A belated thank-you for all the feedback from...wow, was it only last week? Just a mere 47 impeachment news cycles ago? Anyway, thanks for all the feedback/advice/commiseration on whether we should let Noah quit the saxophone.
(I didn't realize CAPS LOCK was on when I typed the original title of that post, then I decided to just keep that way for funz, and now here we are a week later, stuck with it again because STYLISTIC CONSISTENCY.)
Your comments were all (mostly) very helpful, and I hope that it speaks to my growth as a Blog Person that FOR ONCE, I was able to read a ton of conflicting advice from the Internet without my head exploding like an anxiety balloon and/or me getting all snippy at people because THAT ADVICE IS NOT RELEVANT TO OUR SITUATION BECAUSE OF REASONS I COMPLETELY FORGOT TO INCLUDE IN MY POST. THIS COMMENT SECTION IS RESERVED FOR OMNISCIENT BEINGS ONLY.
One of the background details I didn't include (because the post was already rambly AF enough), was that Jason played the saxophone as a kid. As did his big brother before him. His parents bought a really, really nice Yamaha sax for his brother, who quit at some point in middle school. The sax went to Jason, who ALSO quit in middle school.
That same sax was then passed along to Noah, along with his father's deep and fervent hope that he would NOT quit in middle school.
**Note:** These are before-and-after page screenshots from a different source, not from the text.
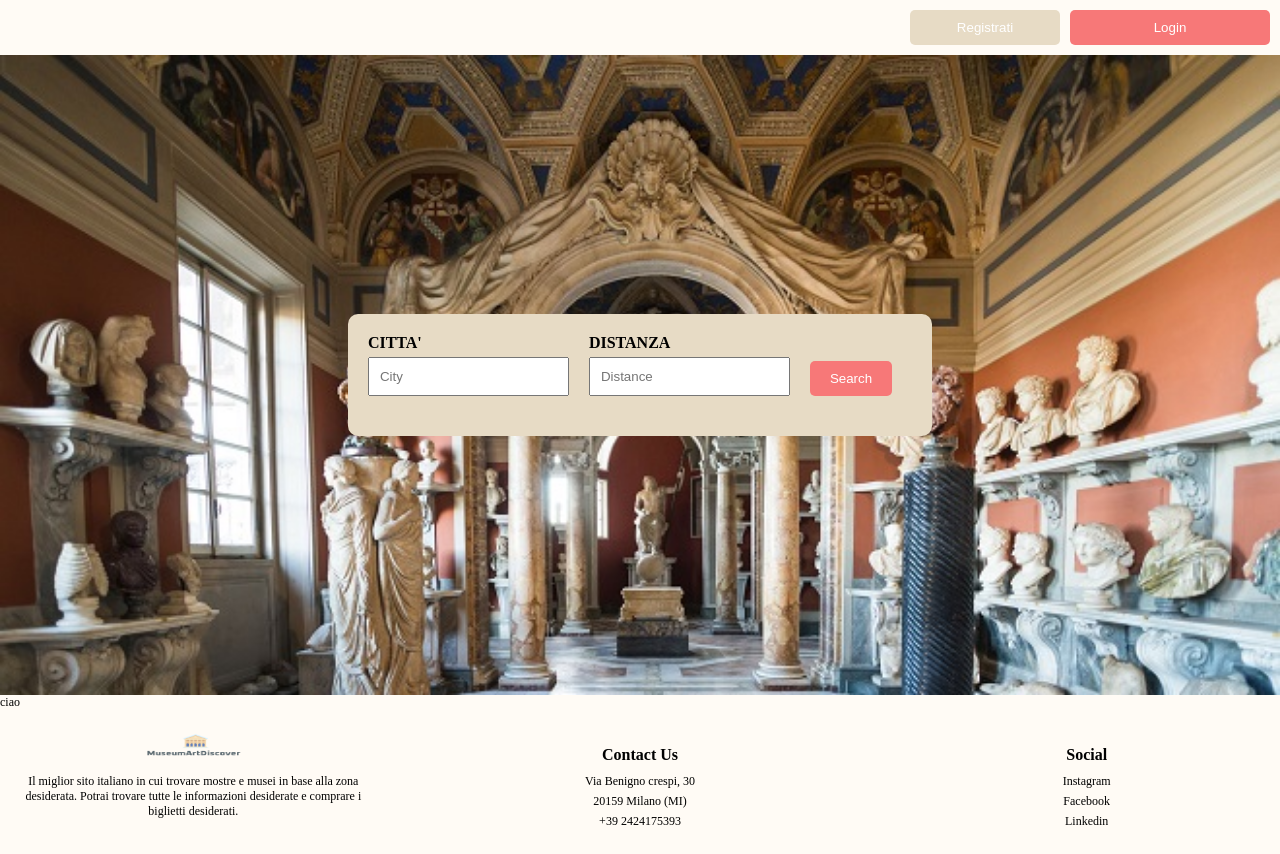
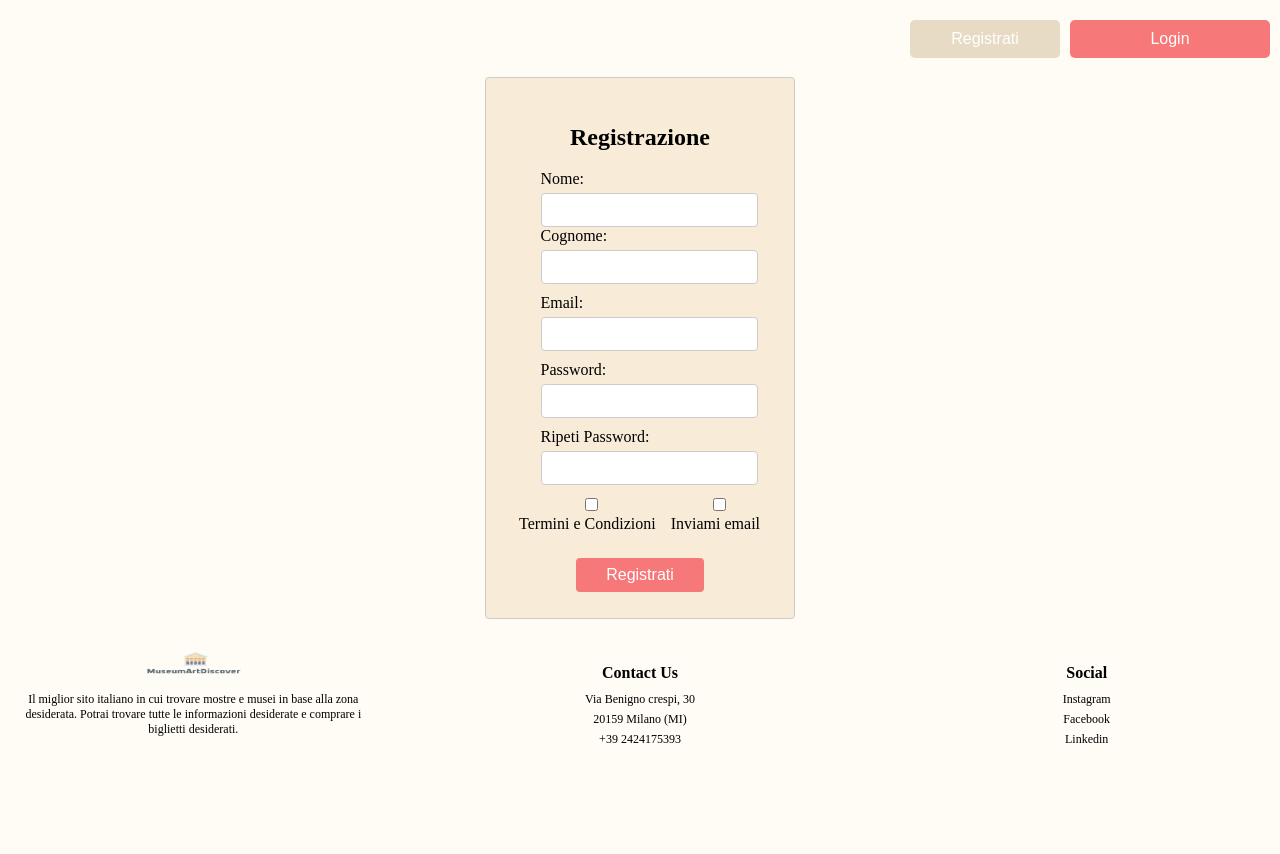
Before and after one commit to Facciani/PW01, a React (Create React App) app in the folder progettopw/: page / in a window 1280 px wide. After the commit the page ends 800 px from the top, so only its background shows below. Built offline with nearby package versions, Linux system fonts and the light colour scheme.

Commit message:
Creazione pagine Registrazione e Login

```diff
--- a/progettopw/src/App.js
+++ b/progettopw/src/MainPage.js
@@ -5,7 +5,7 @@ import Footer from "./components/footer";
 
 import "../src/index.css";
 
-function App() {
+function MainPage() {
   return (
     <>
       <Header />
@@ -16,4 +16,4 @@ function App() {
   );
 }
 
-export default App;
+export default MainPage;
--- a/progettopw/src/index.css
+++ b/progettopw/src/index.css
@@ -132,4 +132,79 @@ li {
 
 /*--------------------*/
 
+.login-container,
+.registration-container {
+  display: flex;
+  justify-content: center;
+  align-items: center;
+  height: 70vh;
+}
+
+form {
+  width: 20%;
+  padding: 2%;
+  border: 1px solid #ccc;
+  border-radius: 4px;
+  background-color: #fff;
+  display: flex;
+  flex-direction: column;
+  align-items: center;
+  background: rgba(239, 219, 181, 0.46);
+}
+
+h2 {
+  text-align: center;
+}
+
+.form-group {
+  margin-bottom: 10px;
+}
+
+label {
+  display: block;
+  margin-bottom: 5px;
+}
+
+input {
+  width: 100%;
+  padding: 8px;
+  font-size: 14px;
+  border-radius: 4px;
+  border: 1px solid #ccc;
+}
+
+button {
+  width: 50%;
+  padding: 8px;
+  font-size: 16px;
+  border: none;
+  border-radius: 4px;
+  background-color: #f77878;
+  color: #fff;
+  cursor: pointer;
+  margin-top: 10px;
+}
+
+button:hover {
+  background-color: #f77890;
+}
+
 /*--------------------*/
+
+.form-group {
+  margin-bottom: 10px;
+}
+
+.label-group {
+  display: flex;
+  gap: 10px;
+}
+
+.checkbox-group {
+  display: flex;
+  align-items: center;
+  text-align: center;
+  margin-bottom: 10px;
+}
+
+/*--------------------*/
--- a/progettopw/src/index.js
+++ b/progettopw/src/index.js
@@ -1,10 +1,14 @@
-import React from 'react';
-import ReactDOM from 'react-dom/client';
-import App from './App';
+import React from "react";
+import ReactDOM from "react-dom/client";
+// import MainPage from "./MainPage";
+// import Login from "./login";
+import Registry from "./registration";
 
-const root = ReactDOM.createRoot(document.getElementById('root'));
+const root = ReactDOM.createRoot(document.getElementById("root"));
 root.render(
   <React.StrictMode>
-    <App />
+    {/* <MainPage /> */}
+    {/* <Login /> */}
+    <Registry />
   </React.StrictMode>
 );
--- /dev/null
+++ b/progettopw/src/login.js
@@ -0,0 +1,59 @@
+import React, { useState } from "react";
+
+import Header from "./components/header";
+import Footer from "./components/footer";
+
+import "../src/index.css";
+
+function Login() {
+  const [email, setEmail] = useState("");
+  const [password, setPassword] = useState("");
+
+  const handleEmailChange = (event) => {
+    setEmail(event.target.value);
+  };
+
+  const handlePasswordChange = (event) => {
+    setPassword(event.target.value);
+  };
+
+  const handleSubmit = (event) => {
+    event.preventDefault();
+    // Effettua l'elaborazione del login qui utilizzando email e password
+  };
+
+  return (
+    <>
+      <Header />
+
+      <div className="login-container">
+        <form onSubmit={handleSubmit}>
+          <h2>Login</h2>
+          <div className="form-group">
+            <label>Email:</label>
+            <input
+              type="email"
+              value={email}
+              onChange={handleEmailChange}
+              required
+            />
+          </div>
+          <div className="form-group">
+            <label>Password:</label>
+            <input
+              type="password"
+              value={password}
+              onChange={handlePasswordChange}
+              required
+            />
+          </div>
+          <button type="submit">Accedi</button>
+        </form>
+      </div>
+
+      <Footer />
+    </>
+  );
+}
+
+export default Login;
--- /dev/null
+++ b/progettopw/src/registration.js
@@ -0,0 +1,130 @@
+import React, { useState } from "react";
+
+import Header from "./components/header";
+import Footer from "./components/footer";
+
+import "../src/index.css";
+
+const Registry = () => {
+  const [firstName, setFirstName] = useState("");
+  const [lastName, setLastName] = useState("");
+  const [email, setEmail] = useState("");
+  const [password, setPassword] = useState("");
+  const [confirmPassword, setConfirmPassword] = useState("");
+  const [termsChecked, setTermsChecked] = useState(false);
+  const [emailChecked, setEmailChecked] = useState(false);
+
+  const handleFirstNameChange = (event) => {
+    setFirstName(event.target.value);
+  };
+
+  const handleLastNameChange = (event) => {
+    setLastName(event.target.value);
+  };
+
+  const handleEmailChange = (event) => {
+    setEmail(event.target.value);
+  };
+
+  const handlePasswordChange = (event) => {
+    setPassword(event.target.value);
+  };
+
+  const handleConfirmPasswordChange = (event) => {
+    setConfirmPassword(event.target.value);
+  };
+
+  const handleTermsCheckedChange = () => {
+    setTermsChecked(!termsChecked);
+  };
+
+  const handleEmailCheckedChange = () => {
+    setEmailChecked(!emailChecked);
+  };
+
+  const handleSubmit = (event) => {
+    event.preventDefault();
+    // Esegui l'elaborazione della registrazione qui utilizzando i dati inseriti
+  };
+
+  return (
+    <>
+      <Header />
+
+      <div className="registration-container">
+        <form onSubmit={handleSubmit}>
+          <h2>Registrazione</h2>
+          <div className="formreg-group">
+            <label>Nome:</label>
+            <input
+              type="text"
+              value={firstName}
+              onChange={handleFirstNameChange}
+              required
+            />
+          </div>
+          <div className="form-group">
+            <label>Cognome:</label>
+            <input
+              type="text"
+              value={lastName}
+              onChange={handleLastNameChange}
+              required
+            />
+          </div>
+          <div className="form-group">
+            <label>Email:</label>
+            <input
+              type="email"
+              value={email}
+              onChange={handleEmailChange}
+              required
+            />
+          </div>
+          <div className="form-group">
+            <label>Password:</label>
+            <input
+              type="password"
+              value={password}
+              onChange={handlePasswordChange}
+              required
+            />
+          </div>
+          <div className="form-group">
+            <label>Ripeti Password:</label>
+            <input
+              type="password"
+              value={confirmPassword}
+              onChange={handleConfirmPasswordChange}
+              required
+            />
+          </div>
+          <div className="checkbox-group">
+            <label>
+              <input
+                type="checkbox"
+                checked={termsChecked}
+                onChange={handleTermsCheckedChange}
+                required
+              />
+              Termini e Condizioni
+            </label>
+            <label>
+              <input
+                type="checkbox"
+                checked={emailChecked}
+                onChange={handleEmailCheckedChange}
+              />
+              Inviami email
+            </label>
+          </div>
+          <button type="submit">Registrati</button>
+        </form>
+      </div>
+
+      <Footer />
+    </>
+  );
+};
+
+export default Registry;
```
Jason never took private lessons and was never required to practice at home, and once he hit middle school he realized he was really far behind everybody else. And he quit more out of self-consciousness than a lack of interest. He lied to his parents and told them he was quitting band because he'd rather play sports instead. He's tried a few times to pick the sax back up, along with guitar, and I think his experience makes him super-extra protective of our children's musical talents. He wants to nurture and not push, but...maybe sometimes you do need to push? Just a little? Or maybe you don't? He doesn't know. I don't know either, along with WHO, EXACTLY, decided it was okay to put us in charge of this many small humans.
Just like my kids know that Mom Will Always Buy Them Books, someday I hope they'll realize that Dad Will Always Buy Them Music.
Hence: The private lessons in the instrument of their choice, the daily required practicing, the recitals and concerts and enrichment ensembles, the completely bonkers amount of instruments he's brought home over the years, and the reason we own a book of Metallica songs scored for the ukulele. (And, you know, a ukulele.)
Noah played his dad's sax for several years, until the maintenance costs and its frequent need for service/repairs became an issue. So we signed up for a 36-month, interest-free financing deal with a local music store and got Noah a sax that could realistically see him to the end of high school, at least. And if he DID quit at some point, buying it still seemed like a better deal then renting for years on end, since the market for nice used band instruments in our area like like, crazy strong. But I won't lie that we both sort of assumed Noah wouldn't quit while we were still in that 36-month payment plan window, for goddamnbananasakes.
But still, we sat down with Noah last weekend, laid down a deal and offered him a few compromises. He could quit band, but only if he committed to at least one other activity/interest beyond the Absolute Bare Minimum Needed To Graduate. We offered a couple suggestions -- a graphic novel art class, a computer animation course, AV Club, video game design, etc., but assured him we were really open to whatever he wanted.
He thought long and hard about it...and decided to give band one more year, at least. Just to see what it's like in high school, and to (hopefully) see some familiar faces on a regular basis until he finds his social footing. It might not be his passion, but it's familiar and comfortable.
Jason and I have also privately pledged to back off the pushing/nagging/begging him to practice every day. And we're going to re-evaluate the private lessons after this festival solo performance thing he's already committed to. (Although Noah genuinely likes his teacher a lot, so lessons aren't really a pain point on his end. But I would like to quit the private lessons, both the paying for and the driving to parts, specifically.) Basically, we're going to chill the fuck out and try to not funnel every parental fear and anxiety about raising a child on the Spectrum into...this one thing.
(Much easier typed than done, alas.)